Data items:

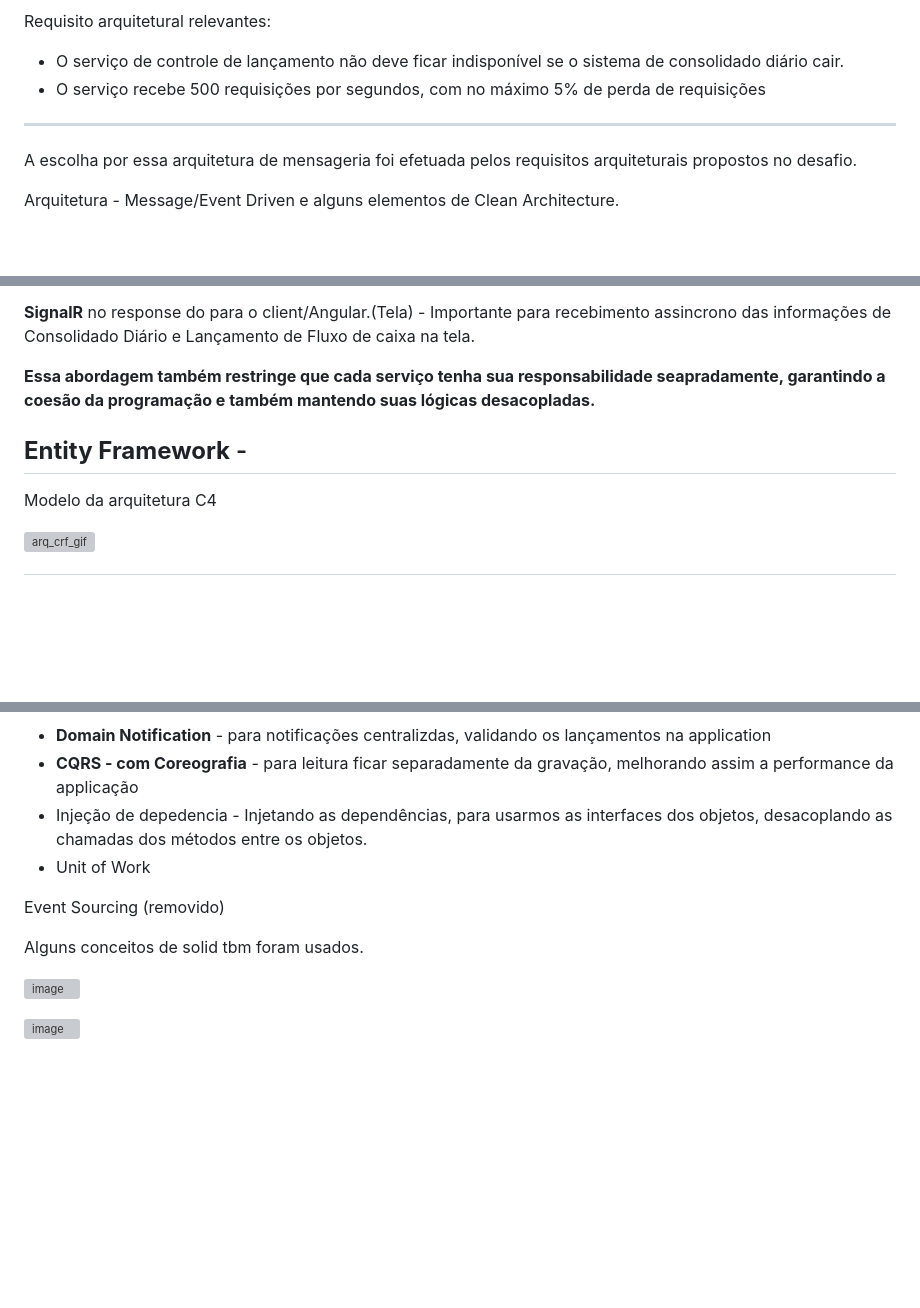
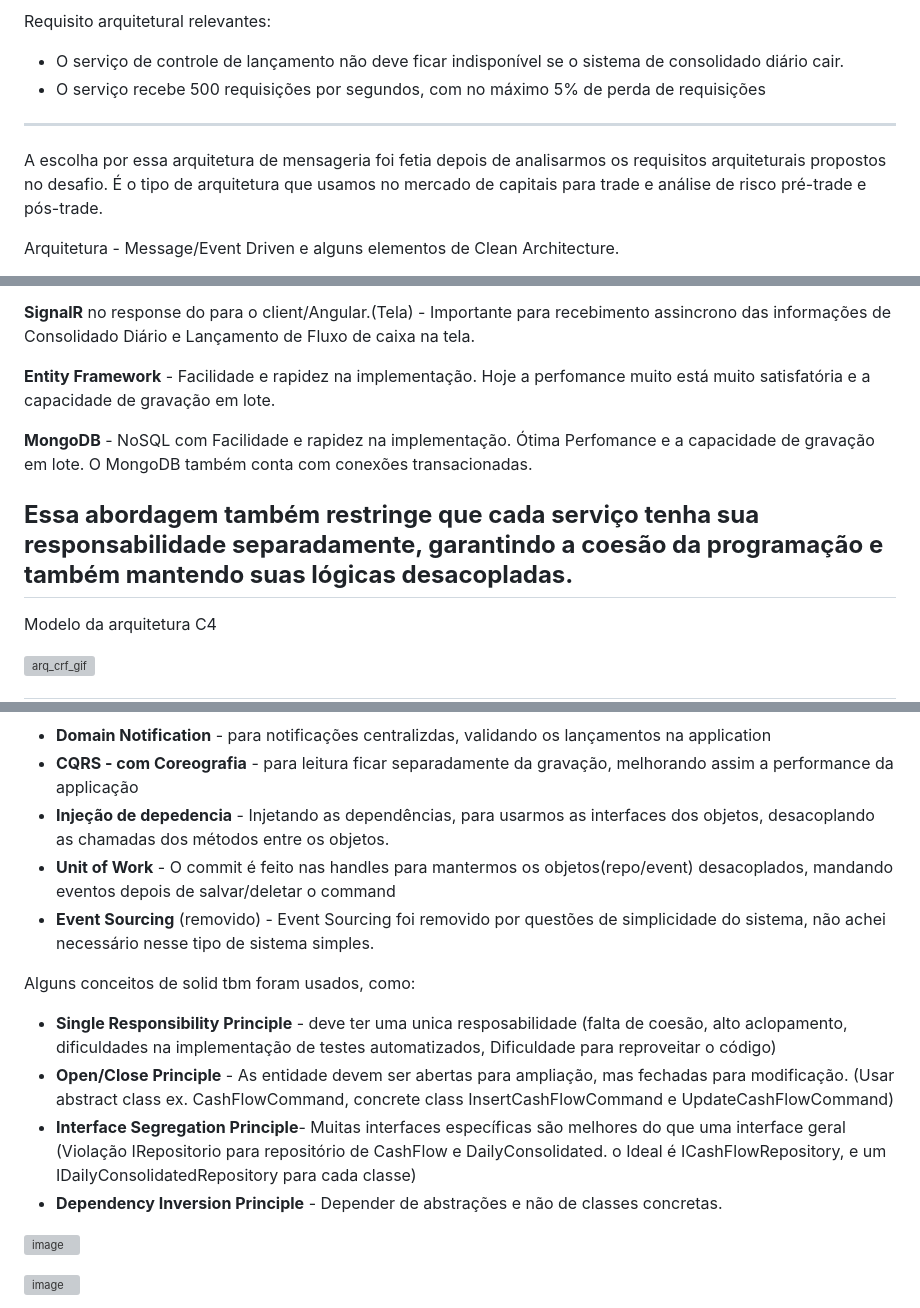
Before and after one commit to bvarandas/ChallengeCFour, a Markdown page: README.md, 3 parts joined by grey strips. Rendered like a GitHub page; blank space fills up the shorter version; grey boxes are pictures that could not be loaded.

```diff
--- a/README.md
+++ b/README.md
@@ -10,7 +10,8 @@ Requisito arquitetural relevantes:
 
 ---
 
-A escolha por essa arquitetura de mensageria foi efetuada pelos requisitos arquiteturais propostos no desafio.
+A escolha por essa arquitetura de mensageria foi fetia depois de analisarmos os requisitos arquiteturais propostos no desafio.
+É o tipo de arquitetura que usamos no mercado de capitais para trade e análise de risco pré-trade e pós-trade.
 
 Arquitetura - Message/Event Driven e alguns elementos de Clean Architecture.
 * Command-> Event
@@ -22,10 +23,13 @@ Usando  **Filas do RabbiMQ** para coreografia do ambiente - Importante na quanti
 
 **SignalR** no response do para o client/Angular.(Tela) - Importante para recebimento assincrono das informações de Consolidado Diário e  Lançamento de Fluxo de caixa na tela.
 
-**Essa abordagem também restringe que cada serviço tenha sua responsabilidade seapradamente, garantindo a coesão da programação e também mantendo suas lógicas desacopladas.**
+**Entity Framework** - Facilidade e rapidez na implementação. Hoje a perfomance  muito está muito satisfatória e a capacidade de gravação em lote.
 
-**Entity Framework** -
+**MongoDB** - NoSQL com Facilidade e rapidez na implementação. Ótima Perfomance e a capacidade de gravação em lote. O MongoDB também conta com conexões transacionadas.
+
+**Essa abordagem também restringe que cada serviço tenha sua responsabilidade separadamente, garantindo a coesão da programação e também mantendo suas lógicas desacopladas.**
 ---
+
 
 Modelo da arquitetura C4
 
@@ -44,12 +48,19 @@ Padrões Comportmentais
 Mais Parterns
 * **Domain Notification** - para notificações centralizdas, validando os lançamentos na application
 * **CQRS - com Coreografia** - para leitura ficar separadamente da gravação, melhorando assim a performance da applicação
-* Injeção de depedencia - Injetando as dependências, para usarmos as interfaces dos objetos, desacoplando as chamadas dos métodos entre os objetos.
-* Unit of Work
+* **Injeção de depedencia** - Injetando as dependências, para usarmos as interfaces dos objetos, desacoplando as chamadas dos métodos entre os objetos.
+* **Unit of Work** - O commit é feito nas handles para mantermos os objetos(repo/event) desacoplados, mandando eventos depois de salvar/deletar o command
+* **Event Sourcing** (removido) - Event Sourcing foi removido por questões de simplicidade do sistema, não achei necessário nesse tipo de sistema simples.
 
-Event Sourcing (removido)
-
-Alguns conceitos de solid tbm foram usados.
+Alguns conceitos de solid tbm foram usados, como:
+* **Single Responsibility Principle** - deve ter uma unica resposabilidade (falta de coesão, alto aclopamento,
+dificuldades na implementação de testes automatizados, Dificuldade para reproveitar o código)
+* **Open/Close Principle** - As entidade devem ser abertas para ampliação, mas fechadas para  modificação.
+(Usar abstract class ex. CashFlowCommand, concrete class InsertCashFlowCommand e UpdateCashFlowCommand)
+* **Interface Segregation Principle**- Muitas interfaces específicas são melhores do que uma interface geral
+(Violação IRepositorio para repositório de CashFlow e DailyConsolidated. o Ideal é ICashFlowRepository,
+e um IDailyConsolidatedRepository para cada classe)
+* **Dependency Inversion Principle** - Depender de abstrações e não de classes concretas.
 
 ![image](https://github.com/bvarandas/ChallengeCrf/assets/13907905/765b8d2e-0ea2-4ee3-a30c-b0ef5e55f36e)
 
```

» Task:
Each record above should come back exactly the same, only without its pictures.

» Answer for the task:
Before and after one commit to bvarandas/ChallengeCFour, a Markdown page: README.md, 3 parts joined by grey strips. Rendered like a GitHub page; blank space fills up the shorter version; grey boxes are pictures that could not be loaded.

```diff
--- a/README.md
+++ b/README.md
@@ -10,7 +10,8 @@ Requisito arquitetural relevantes:
 
 ---
 
-A escolha por essa arquitetura de mensageria foi efetuada pelos requisitos arquiteturais propostos no desafio.
+A escolha por essa arquitetura de mensageria foi fetia depois de analisarmos os requisitos arquiteturais propostos no desafio.
+É o tipo de arquitetura que usamos no mercado de capitais para trade e análise de risco pré-trade e pós-trade.
 
 Arquitetura - Message/Event Driven e alguns elementos de Clean Architecture.
 * Command-> Event
@@ -22,10 +23,13 @@ Usando  **Filas do RabbiMQ** para coreografia do ambiente - Importante na quanti
 
 **SignalR** no response do para o client/Angular.(Tela) - Importante para recebimento assincrono das informações de Consolidado Diário e  Lançamento de Fluxo de caixa na tela.
 
-**Essa abordagem também restringe que cada serviço tenha sua responsabilidade seapradamente, garantindo a coesão da programação e também mantendo suas lógicas desacopladas.**
+**Entity Framework** - Facilidade e rapidez na implementação. Hoje a perfomance  muito está muito satisfatória e a capacidade de gravação em lote.
 
-**Entity Framework** -
+**MongoDB** - NoSQL com Facilidade e rapidez na implementação. Ótima Perfomance e a capacidade de gravação em lote. O MongoDB também conta com conexões transacionadas.
+
+**Essa abordagem também restringe que cada serviço tenha sua responsabilidade separadamente, garantindo a coesão da programação e também mantendo suas lógicas desacopladas.**
 ---
+
 
 Modelo da arquitetura C4
 
@@ -44,12 +48,19 @@ Padrões Comportmentais
 Mais Parterns
 * **Domain Notification** - para notificações centralizdas, validando os lançamentos na application
 * **CQRS - com Coreografia** - para leitura ficar separadamente da gravação, melhorando assim a performance da applicação
-* Injeção de depedencia - Injetando as dependências, para usarmos as interfaces dos objetos, desacoplando as chamadas dos métodos entre os objetos.
-* Unit of Work
+* **Injeção de depedencia** - Injetando as dependências, para usarmos as interfaces dos objetos, desacoplando as chamadas dos métodos entre os objetos.
+* **Unit of Work** - O commit é feito nas handles para mantermos os objetos(repo/event) desacoplados, mandando eventos depois de salvar/deletar o command
+* **Event Sourcing** (removido) - Event Sourcing foi removido por questões de simplicidade do sistema, não achei necessário nesse tipo de sistema simples.
 
-Event Sourcing (removido)
-
-Alguns conceitos de solid tbm foram usados.
+Alguns conceitos de solid tbm foram usados, como:
+* **Single Responsibility Principle** - deve ter uma unica resposabilidade (falta de coesão, alto aclopamento,
+dificuldades na implementação de testes automatizados, Dificuldade para reproveitar o código)
+* **Open/Close Principle** - As entidade devem ser abertas para ampliação, mas fechadas para  modificação.
+(Usar abstract class ex. CashFlowCommand, concrete class InsertCashFlowCommand e UpdateCashFlowCommand)
+* **Interface Segregation Principle**- Muitas interfaces específicas são melhores do que uma interface geral
+(Violação IRepositorio para repositório de CashFlow e DailyConsolidated. o Ideal é ICashFlowRepository,
+e um IDailyConsolidatedRepository para cada classe)
+* **Dependency Inversion Principle** - Depender de abstrações e não de classes concretas.
 
 ![image](https://github.com/bvarandas/ChallengeCrf/assets/13907905/765b8d2e-0ea2-4ee3-a30c-b0ef5e55f36e)
 
```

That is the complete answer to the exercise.